The only member of the Little Rock Nine who did not make it through the 1957-58 school year at Central High School relived her memories of that year in an interview in the March 22 Carleton University newspaper, the Charlatan, in Canada:
“I was 15 and I didn’t know that it was going to be historical. Fifty years later, I find out that it was pivotal American history that really, probably, brought about major change. So, wow, what an honour to be a part of that,” she says.
The nine students tried to enter the school, which was theoretically desegregated after a U.S. Supreme Court decision stated segregated schools were unconstitutional. The students, however, were stopped.
“As we approached the front of the school, soldiers in the Arkansas National Guard closed ranks, standing shoulder to shoulder to block the entrance of the black children and standing aside for the entrance of the white children,” Trickey recalls.

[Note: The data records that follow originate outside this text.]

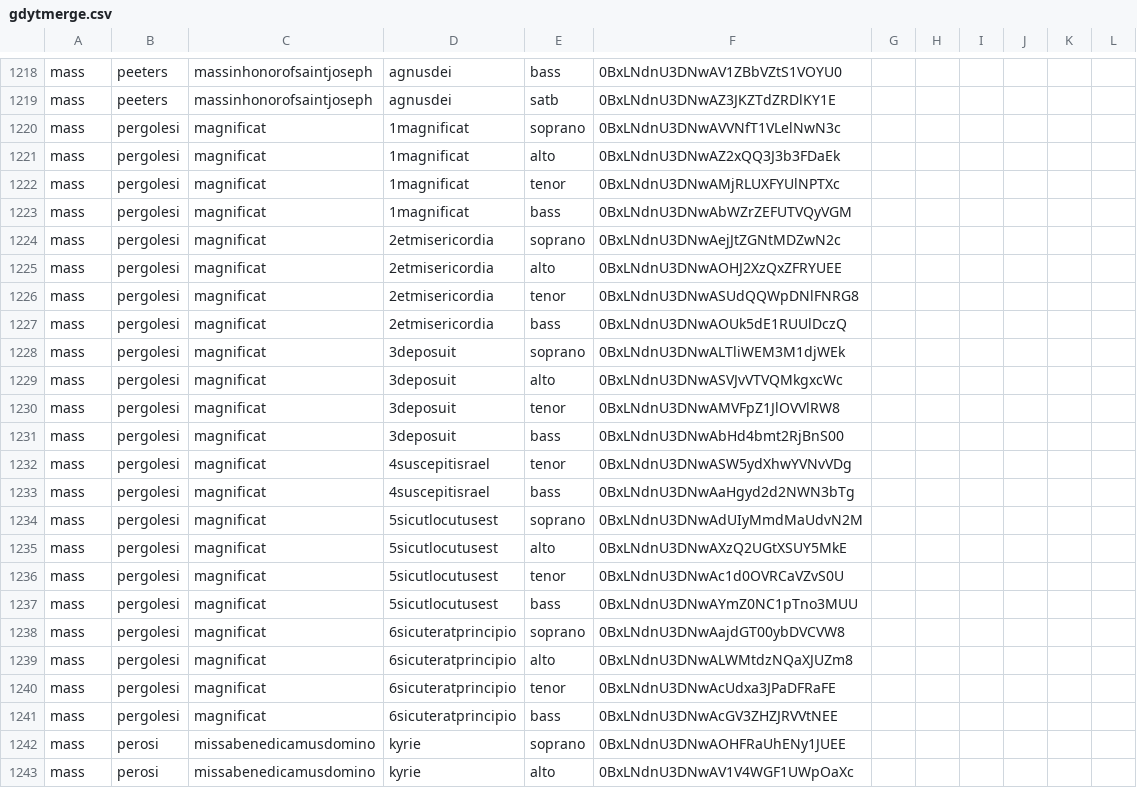
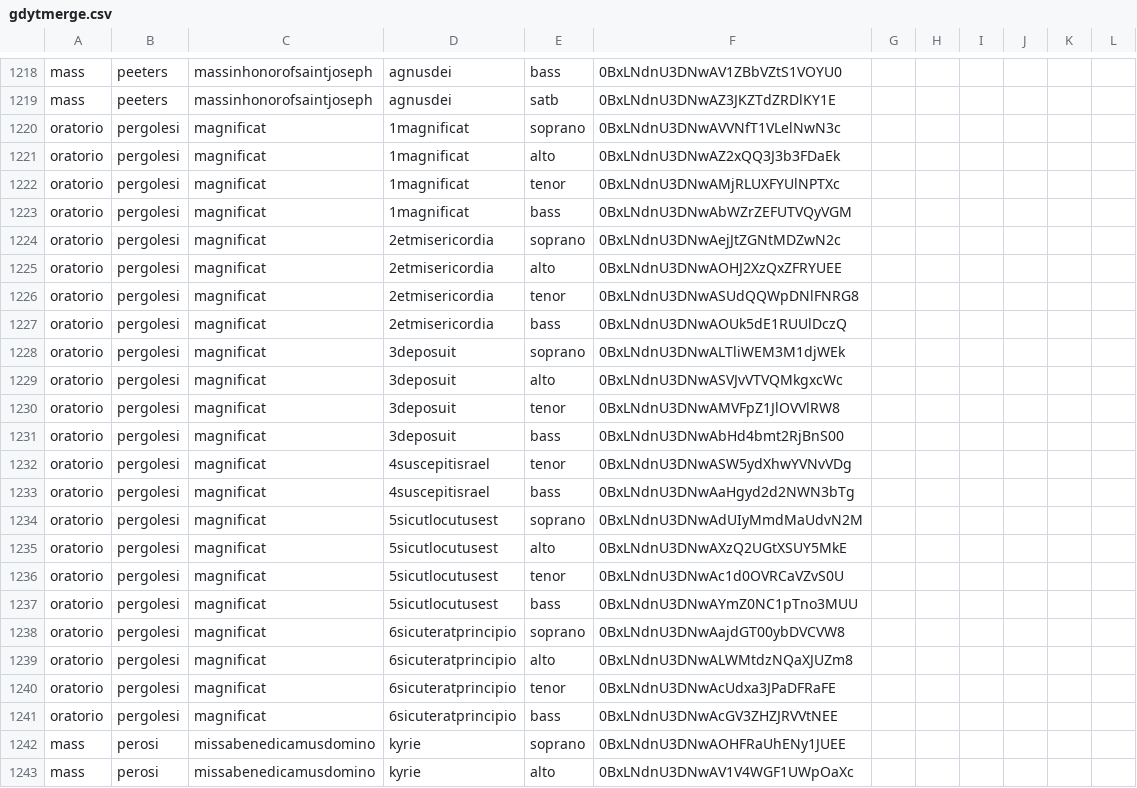
Before and after one commit to garyaj/ssdat, a CSV file: gdytmerge.csv, drawn as a sheet; only a part is shown, gaps mark what is left out; the diff covers the shown part only.

```diff
--- a/gdytmerge.csv
+++ b/gdytmerge.csv
@@ -1219,24 +1219,24 @@ mass	peeters	massinhonorofsaintjoseph	agnusdei	bass	0BxLNdnU3DNwAV1ZBbVZtS1VOYU0
 mass	peeters	massinhonorofsaintjoseph	agnusdei	satb	0BxLNdnU3DNwAZ3JKZTdZRDlKY1E					
-mass	pergolesi	magnificat	1magnificat	soprano	0BxLNdnU3DNwAVVNfT1VLelNwN3c					
-mass	pergolesi	magnificat	1magnificat	alto	0BxLNdnU3DNwAZ2xQQ3J3b3FDaEk					
-mass	pergolesi	magnificat	1magnificat	tenor	0BxLNdnU3DNwAMjRLUXFYUlNPTXc					
-mass	pergolesi	magnificat	1magnificat	bass	0BxLNdnU3DNwAbWZrZEFUTVQyVGM					
-mass	pergolesi	magnificat	2etmisericordia	soprano	0BxLNdnU3DNwAejJtZGNtMDZwN2c					
-mass	pergolesi	magnificat	2etmisericordia	alto	0BxLNdnU3DNwAOHJ2XzQxZFRYUEE					
-mass	pergolesi	magnificat	2etmisericordia	tenor	0BxLNdnU3DNwASUdQQWpDNlFNRG8					
-mass	pergolesi	magnificat	2etmisericordia	bass	0BxLNdnU3DNwAOUk5dE1RUUlDczQ					
-mass	pergolesi	magnificat	3deposuit	soprano	0BxLNdnU3DNwALTliWEM3M1djWEk					
-mass	pergolesi	magnificat	3deposuit	alto	0BxLNdnU3DNwASVJvVTVQMkgxcWc					
-mass	pergolesi	magnificat	3deposuit	tenor	0BxLNdnU3DNwAMVFpZ1JlOVVlRW8					
-mass	pergolesi	magnificat	3deposuit	bass	0BxLNdnU3DNwAbHd4bmt2RjBnS00					
-mass	pergolesi	magnificat	4suscepitisrael	tenor	0BxLNdnU3DNwASW5ydXhwYVNvVDg					
-mass	pergolesi	magnificat	4suscepitisrael	bass	0BxLNdnU3DNwAaHgyd2d2NWN3bTg					
-mass	pergolesi	magnificat	5sicutlocutusest	soprano	0BxLNdnU3DNwAdUIyMmdMaUdvN2M					
-mass	pergolesi	magnificat	5sicutlocutusest	alto	0BxLNdnU3DNwAXzQ2UGtXSUY5MkE					
-mass	pergolesi	magnificat	5sicutlocutusest	tenor	0BxLNdnU3DNwAc1d0OVRCaVZvS0U					
-mass	pergolesi	magnificat	5sicutlocutusest	bass	0BxLNdnU3DNwAYmZ0NC1pTno3MUU					
-mass	pergolesi	magnificat	6sicuteratprincipio	soprano	0BxLNdnU3DNwAajdGT00ybDVCVW8					
-mass	pergolesi	magnificat	6sicuteratprincipio	alto	0BxLNdnU3DNwALWMtdzNQaXJUZm8					
-mass	pergolesi	magnificat	6sicuteratprincipio	tenor	0BxLNdnU3DNwAcUdxa3JPaDFRaFE					
-mass	pergolesi	magnificat	6sicuteratprincipio	bass	0BxLNdnU3DNwAcGV3ZHZJRVVtNEE					
+oratorio	pergolesi	magnificat	1magnificat	soprano	0BxLNdnU3DNwAVVNfT1VLelNwN3c					
+oratorio	pergolesi	magnificat	1magnificat	alto	0BxLNdnU3DNwAZ2xQQ3J3b3FDaEk					
+oratorio	pergolesi	magnificat	1magnificat	tenor	0BxLNdnU3DNwAMjRLUXFYUlNPTXc					
+oratorio	pergolesi	magnificat	1magnificat	bass	0BxLNdnU3DNwAbWZrZEFUTVQyVGM					
+oratorio	pergolesi	magnificat	2etmisericordia	soprano	0BxLNdnU3DNwAejJtZGNtMDZwN2c					
+oratorio	pergolesi	magnificat	2etmisericordia	alto	0BxLNdnU3DNwAOHJ2XzQxZFRYUEE					
+oratorio	pergolesi	magnificat	2etmisericordia	tenor	0BxLNdnU3DNwASUdQQWpDNlFNRG8					
+oratorio	pergolesi	magnificat	2etmisericordia	bass	0BxLNdnU3DNwAOUk5dE1RUUlDczQ					
+oratorio	pergolesi	magnificat	3deposuit	soprano	0BxLNdnU3DNwALTliWEM3M1djWEk					
+oratorio	pergolesi	magnificat	3deposuit	alto	0BxLNdnU3DNwASVJvVTVQMkgxcWc					
+oratorio	pergolesi	magnificat	3deposuit	tenor	0BxLNdnU3DNwAMVFpZ1JlOVVlRW8					
+oratorio	pergolesi	magnificat	3deposuit	bass	0BxLNdnU3DNwAbHd4bmt2RjBnS00					
+oratorio	pergolesi	magnificat	4suscepitisrael	tenor	0BxLNdnU3DNwASW5ydXhwYVNvVDg					
+oratorio	pergolesi	magnificat	4suscepitisrael	bass	0BxLNdnU3DNwAaHgyd2d2NWN3bTg					
+oratorio	pergolesi	magnificat	5sicutlocutusest	soprano	0BxLNdnU3DNwAdUIyMmdMaUdvN2M					
+oratorio	pergolesi	magnificat	5sicutlocutusest	alto	0BxLNdnU3DNwAXzQ2UGtXSUY5MkE					
+oratorio	pergolesi	magnificat	5sicutlocutusest	tenor	0BxLNdnU3DNwAc1d0OVRCaVZvS0U					
+oratorio	pergolesi	magnificat	5sicutlocutusest	bass	0BxLNdnU3DNwAYmZ0NC1pTno3MUU					
+oratorio	pergolesi	magnificat	6sicuteratprincipio	soprano	0BxLNdnU3DNwAajdGT00ybDVCVW8					
+oratorio	pergolesi	magnificat	6sicuteratprincipio	alto	0BxLNdnU3DNwALWMtdzNQaXJUZm8					
+oratorio	pergolesi	magnificat	6sicuteratprincipio	tenor	0BxLNdnU3DNwAcUdxa3JPaDFRaFE					
+oratorio	pergolesi	magnificat	6sicuteratprincipio	bass	0BxLNdnU3DNwAcGV3ZHZJRVVtNEE					
 mass	perosi	missabenedicamusdomino	kyrie	soprano	0BxLNdnU3DNwAOHFRaUhENy1JUEE					
```
Also changed, not shown: 56 edited cells elsewhere in this file, 1 other file.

What happened that day was publicized around the world and the black students were dubbed the Little Rock Nine.
“The path to desegregation was raucous and violent, supported by armed soldiers, in plain view for the world to see,” says Trickey.
It was not until two weeks later, after President Dwight W. Eisenhower ordered the National Guard to implement desegregation, that the students returned to school.
Trickey described how the black students were sandwiched between guards and a mob of white people screaming obscenities and death threats.
“The Little Rock desegregation crisis was a pivotal event in United States history which spread to the world, and it had an important twist. That history was made by 14 and 15-year-olds,” she says. “We were not special. We were just kids and we wanted something that was inherently evil to change.”